Tile systems offer a general paradigm for modular descriptions of concurrent systems, based
on a set of rewriting rules with side-effects. Monoidal double categories are a natural
semantic framework for tile systems, because the mathematical structures describing system
states and synchronizing actions (called configurations and observations, respectively, in our
terminology) are monoidal categories having the same objects (the interfaces of the system).
In particular, configurations and observations based on net-process-like and term structures
are usually described in terms of symmetric monoidal and cartesian categories, where the
auxiliary structures for the rearrangement of interfaces correspond to suitable natural
transformations. In this paper we discuss the lifting of these auxiliary structures to double
categories. We notice that the internal construction of double categories produces a
pathological asymmetric notion of natural transformation, which is fully exploited in one
dimension only (for example, for configurations or for observations, but not for both).
Following Ehresmann (1963), we overcome this biased definition, introducing the notion of
generalized natural transformation between four double functors (rather than two). As a
consequence, the concepts of symmetric monoidal and cartesian (with consistently chosen
products) double categories arise in a natural way from the corresponding ordinary versions,
giving a very good relationship between the auxiliary structures of configurations and
observations. Moreover, the Kelly–Mac Lane coherence axioms can be lifted to our setting
without effort, thanks to the characterization of two suitable diagonal categories that are
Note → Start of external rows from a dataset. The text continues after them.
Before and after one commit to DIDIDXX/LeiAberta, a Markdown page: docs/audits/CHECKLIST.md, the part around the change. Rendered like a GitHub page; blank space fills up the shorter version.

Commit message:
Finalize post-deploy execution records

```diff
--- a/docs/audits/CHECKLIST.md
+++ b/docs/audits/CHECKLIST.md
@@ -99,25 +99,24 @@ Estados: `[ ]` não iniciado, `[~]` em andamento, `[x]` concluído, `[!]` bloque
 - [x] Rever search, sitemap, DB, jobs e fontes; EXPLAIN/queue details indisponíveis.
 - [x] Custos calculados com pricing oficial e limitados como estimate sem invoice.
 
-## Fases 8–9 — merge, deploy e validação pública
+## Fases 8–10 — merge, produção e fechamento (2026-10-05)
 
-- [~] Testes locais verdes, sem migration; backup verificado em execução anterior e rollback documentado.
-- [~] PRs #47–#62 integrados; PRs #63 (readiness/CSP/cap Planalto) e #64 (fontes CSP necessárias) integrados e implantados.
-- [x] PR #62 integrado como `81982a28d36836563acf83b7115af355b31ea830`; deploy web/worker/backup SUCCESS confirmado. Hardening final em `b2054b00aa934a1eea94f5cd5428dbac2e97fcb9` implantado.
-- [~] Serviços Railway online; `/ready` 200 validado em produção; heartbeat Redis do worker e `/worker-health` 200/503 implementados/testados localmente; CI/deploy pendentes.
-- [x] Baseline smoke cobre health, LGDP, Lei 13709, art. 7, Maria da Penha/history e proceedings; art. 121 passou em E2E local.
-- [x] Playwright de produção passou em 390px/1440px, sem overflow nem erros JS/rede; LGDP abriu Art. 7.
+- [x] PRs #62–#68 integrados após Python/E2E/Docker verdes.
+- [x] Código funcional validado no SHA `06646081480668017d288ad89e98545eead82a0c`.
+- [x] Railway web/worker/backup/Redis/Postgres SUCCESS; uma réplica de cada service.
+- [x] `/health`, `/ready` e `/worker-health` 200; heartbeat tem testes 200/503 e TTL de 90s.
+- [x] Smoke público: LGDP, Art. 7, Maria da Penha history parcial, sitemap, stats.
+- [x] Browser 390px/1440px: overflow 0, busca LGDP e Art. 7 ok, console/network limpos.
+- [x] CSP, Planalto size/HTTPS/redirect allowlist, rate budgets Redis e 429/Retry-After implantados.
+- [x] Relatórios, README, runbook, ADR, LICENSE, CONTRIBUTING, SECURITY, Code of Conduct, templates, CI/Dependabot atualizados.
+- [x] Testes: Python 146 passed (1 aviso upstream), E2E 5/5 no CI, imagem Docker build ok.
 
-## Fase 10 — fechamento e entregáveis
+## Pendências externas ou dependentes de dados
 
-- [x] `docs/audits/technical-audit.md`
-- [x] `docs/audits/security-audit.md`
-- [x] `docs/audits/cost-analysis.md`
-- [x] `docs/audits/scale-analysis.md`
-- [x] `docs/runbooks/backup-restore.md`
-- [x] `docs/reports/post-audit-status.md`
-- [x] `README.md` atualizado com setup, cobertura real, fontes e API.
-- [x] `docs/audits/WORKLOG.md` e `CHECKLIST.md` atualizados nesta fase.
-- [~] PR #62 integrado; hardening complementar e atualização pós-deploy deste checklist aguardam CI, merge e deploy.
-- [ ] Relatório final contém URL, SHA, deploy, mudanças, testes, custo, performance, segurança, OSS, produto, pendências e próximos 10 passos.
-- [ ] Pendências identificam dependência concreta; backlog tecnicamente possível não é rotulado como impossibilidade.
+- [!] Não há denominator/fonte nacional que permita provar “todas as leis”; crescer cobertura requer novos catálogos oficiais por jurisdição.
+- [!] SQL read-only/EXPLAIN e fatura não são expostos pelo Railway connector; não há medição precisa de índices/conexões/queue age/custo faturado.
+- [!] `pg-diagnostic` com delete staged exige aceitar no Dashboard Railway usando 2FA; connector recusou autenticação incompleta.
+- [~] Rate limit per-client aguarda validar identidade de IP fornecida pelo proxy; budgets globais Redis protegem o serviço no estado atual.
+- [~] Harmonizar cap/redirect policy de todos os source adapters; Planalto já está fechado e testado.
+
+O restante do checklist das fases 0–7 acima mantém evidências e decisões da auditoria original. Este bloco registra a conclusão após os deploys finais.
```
always present in a double category. Then, symmetric monoidal and cartesian double
categories are shown to offer an adequate semantic setting for process and term tile systems.